* [Directions]:
Identify all lines below that hold "check" and collect them.
Material for the task Start Marker
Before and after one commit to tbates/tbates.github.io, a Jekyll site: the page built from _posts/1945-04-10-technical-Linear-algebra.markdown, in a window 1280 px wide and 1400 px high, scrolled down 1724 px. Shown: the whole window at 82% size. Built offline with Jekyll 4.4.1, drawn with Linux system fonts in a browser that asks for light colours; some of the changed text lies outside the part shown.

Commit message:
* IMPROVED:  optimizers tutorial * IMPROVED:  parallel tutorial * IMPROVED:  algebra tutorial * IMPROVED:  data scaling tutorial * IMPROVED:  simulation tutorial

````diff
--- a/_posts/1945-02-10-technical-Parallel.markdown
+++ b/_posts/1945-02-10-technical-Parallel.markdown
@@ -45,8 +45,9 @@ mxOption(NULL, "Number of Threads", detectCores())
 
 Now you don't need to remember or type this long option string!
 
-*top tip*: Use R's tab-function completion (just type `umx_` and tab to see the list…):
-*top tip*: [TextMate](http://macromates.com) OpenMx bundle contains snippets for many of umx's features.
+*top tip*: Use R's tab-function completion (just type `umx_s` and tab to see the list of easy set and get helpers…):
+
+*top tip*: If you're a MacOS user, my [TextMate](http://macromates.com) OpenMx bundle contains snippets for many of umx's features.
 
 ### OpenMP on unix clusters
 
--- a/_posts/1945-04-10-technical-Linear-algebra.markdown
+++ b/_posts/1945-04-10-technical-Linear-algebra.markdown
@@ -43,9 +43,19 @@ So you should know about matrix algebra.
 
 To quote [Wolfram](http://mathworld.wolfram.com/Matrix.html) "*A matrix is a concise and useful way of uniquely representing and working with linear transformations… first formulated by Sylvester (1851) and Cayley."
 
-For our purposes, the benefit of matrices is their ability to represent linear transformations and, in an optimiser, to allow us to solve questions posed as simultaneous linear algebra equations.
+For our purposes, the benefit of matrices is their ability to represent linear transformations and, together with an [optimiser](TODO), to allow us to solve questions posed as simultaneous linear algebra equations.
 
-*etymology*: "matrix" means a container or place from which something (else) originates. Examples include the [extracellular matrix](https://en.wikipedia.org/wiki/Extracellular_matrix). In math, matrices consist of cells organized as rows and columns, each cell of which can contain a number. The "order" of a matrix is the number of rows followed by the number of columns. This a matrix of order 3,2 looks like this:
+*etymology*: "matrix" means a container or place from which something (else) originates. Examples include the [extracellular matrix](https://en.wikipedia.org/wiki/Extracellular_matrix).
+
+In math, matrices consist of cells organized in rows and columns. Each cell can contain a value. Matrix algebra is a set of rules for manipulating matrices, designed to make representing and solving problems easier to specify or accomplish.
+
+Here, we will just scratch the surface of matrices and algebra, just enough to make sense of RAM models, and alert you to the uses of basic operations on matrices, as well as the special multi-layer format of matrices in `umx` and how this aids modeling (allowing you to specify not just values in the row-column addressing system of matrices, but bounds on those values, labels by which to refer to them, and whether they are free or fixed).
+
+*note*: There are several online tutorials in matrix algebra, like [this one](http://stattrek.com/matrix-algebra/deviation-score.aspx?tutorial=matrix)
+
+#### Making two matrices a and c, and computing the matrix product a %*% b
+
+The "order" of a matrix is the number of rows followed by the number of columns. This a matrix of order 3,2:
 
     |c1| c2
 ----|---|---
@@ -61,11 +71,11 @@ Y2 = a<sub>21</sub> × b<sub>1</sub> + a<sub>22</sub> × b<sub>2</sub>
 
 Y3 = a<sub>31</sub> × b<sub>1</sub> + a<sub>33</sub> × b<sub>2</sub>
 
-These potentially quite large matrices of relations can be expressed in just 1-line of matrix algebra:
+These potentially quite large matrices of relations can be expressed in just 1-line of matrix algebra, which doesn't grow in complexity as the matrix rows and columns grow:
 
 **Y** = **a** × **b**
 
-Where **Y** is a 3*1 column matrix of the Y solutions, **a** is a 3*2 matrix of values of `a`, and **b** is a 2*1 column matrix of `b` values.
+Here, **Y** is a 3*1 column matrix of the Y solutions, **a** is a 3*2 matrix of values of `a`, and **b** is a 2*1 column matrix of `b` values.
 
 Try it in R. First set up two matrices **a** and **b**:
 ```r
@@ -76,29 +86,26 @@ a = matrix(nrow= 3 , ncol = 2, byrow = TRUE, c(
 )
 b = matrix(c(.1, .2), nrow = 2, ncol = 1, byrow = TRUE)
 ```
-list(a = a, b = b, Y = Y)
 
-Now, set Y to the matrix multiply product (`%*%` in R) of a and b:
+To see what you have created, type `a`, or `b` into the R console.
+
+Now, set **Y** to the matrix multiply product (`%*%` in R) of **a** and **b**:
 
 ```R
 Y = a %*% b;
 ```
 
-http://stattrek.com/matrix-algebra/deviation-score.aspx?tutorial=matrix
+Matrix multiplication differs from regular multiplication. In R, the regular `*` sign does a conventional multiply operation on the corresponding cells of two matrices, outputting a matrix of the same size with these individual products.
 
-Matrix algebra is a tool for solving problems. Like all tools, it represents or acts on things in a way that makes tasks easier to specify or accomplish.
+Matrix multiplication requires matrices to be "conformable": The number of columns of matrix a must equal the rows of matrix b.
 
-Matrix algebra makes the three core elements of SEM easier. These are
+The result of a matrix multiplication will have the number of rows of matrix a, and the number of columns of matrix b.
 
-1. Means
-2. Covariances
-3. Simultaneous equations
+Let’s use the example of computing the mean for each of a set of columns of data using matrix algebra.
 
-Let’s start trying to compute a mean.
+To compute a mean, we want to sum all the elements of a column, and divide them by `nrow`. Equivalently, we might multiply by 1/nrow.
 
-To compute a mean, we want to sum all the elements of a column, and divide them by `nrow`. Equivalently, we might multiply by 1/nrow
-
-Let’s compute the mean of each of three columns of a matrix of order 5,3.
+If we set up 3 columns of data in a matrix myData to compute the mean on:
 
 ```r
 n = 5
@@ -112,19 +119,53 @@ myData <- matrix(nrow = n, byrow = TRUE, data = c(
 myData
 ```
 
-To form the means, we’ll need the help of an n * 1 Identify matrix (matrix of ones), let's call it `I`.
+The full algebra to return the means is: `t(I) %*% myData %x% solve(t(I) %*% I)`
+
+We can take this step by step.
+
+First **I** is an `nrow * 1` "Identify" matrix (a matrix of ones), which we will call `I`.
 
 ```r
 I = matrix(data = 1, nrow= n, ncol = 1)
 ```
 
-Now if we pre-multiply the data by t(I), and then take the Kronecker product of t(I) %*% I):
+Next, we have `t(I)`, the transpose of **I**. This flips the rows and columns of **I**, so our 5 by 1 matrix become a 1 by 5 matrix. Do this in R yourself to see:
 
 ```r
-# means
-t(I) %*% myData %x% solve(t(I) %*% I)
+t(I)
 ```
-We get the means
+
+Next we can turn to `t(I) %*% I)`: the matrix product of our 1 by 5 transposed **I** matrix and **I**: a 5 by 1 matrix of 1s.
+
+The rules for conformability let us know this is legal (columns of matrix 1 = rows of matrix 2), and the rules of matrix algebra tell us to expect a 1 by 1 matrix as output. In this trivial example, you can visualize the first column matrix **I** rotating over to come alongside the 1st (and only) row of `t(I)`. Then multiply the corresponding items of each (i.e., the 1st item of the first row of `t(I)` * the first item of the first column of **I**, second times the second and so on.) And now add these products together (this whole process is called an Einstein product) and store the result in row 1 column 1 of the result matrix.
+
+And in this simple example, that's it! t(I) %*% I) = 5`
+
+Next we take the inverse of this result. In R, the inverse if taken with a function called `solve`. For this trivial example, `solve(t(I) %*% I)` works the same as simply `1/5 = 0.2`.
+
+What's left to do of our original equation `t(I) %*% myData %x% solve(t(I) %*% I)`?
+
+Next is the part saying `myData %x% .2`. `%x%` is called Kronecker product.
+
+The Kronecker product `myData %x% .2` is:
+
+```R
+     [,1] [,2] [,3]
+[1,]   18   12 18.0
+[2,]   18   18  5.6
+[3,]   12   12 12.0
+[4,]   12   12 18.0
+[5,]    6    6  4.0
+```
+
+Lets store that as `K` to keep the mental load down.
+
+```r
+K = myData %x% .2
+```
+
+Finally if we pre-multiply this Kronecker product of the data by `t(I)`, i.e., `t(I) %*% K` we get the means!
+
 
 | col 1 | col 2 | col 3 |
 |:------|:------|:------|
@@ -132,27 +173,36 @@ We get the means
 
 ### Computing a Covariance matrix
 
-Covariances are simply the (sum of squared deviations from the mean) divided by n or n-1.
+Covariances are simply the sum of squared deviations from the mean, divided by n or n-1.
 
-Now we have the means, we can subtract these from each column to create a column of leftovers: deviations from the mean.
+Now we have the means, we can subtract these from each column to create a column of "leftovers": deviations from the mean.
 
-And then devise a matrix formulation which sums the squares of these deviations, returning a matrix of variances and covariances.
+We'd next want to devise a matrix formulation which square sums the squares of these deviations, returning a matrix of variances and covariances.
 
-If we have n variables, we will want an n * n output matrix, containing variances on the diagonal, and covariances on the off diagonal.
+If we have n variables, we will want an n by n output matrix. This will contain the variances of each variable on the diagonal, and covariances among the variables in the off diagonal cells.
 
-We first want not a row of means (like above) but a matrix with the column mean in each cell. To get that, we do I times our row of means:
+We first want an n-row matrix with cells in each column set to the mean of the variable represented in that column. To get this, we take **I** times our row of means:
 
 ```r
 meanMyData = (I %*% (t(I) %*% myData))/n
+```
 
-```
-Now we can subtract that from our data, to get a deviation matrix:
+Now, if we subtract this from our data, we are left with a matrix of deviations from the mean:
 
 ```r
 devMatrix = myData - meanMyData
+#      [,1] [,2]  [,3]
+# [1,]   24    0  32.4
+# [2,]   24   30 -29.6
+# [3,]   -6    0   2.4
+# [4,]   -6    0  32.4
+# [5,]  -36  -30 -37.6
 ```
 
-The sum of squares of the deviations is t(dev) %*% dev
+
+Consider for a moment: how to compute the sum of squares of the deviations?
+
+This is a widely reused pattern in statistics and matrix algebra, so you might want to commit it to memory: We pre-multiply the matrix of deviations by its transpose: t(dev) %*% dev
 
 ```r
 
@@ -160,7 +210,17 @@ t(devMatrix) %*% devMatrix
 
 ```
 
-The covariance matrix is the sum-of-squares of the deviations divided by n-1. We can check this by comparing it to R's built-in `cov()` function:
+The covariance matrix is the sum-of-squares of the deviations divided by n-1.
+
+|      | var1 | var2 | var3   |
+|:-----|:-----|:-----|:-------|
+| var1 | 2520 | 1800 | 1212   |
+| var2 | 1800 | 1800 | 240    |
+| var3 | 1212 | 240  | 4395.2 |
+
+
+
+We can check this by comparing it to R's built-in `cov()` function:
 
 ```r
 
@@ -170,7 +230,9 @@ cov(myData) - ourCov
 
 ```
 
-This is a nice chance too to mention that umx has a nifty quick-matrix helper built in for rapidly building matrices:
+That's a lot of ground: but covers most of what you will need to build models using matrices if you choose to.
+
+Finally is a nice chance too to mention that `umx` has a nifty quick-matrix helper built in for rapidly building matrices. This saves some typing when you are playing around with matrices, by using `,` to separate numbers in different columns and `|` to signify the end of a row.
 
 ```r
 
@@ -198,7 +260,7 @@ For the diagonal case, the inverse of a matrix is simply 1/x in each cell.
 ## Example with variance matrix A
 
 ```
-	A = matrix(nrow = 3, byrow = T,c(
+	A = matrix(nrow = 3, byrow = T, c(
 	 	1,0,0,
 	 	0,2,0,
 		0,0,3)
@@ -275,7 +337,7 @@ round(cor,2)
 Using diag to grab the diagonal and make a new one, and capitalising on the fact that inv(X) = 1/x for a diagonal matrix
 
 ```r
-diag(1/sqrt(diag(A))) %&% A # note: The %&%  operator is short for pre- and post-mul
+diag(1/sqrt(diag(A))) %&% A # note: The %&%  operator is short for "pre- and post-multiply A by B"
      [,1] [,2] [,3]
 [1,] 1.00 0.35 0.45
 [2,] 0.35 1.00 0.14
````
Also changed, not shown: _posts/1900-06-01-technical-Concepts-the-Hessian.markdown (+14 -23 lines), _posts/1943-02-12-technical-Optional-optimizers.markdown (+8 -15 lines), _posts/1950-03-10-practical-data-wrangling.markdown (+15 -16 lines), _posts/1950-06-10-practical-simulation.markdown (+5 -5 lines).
Material for the task End Marker
* [Output of the exercise]:
-The covariance matrix is the sum-of-squares of the deviations divided by n-1. We can check this by comparing it to R's built-in `cov()` function:
+We can check this by comparing it to R's built-in `cov()` function:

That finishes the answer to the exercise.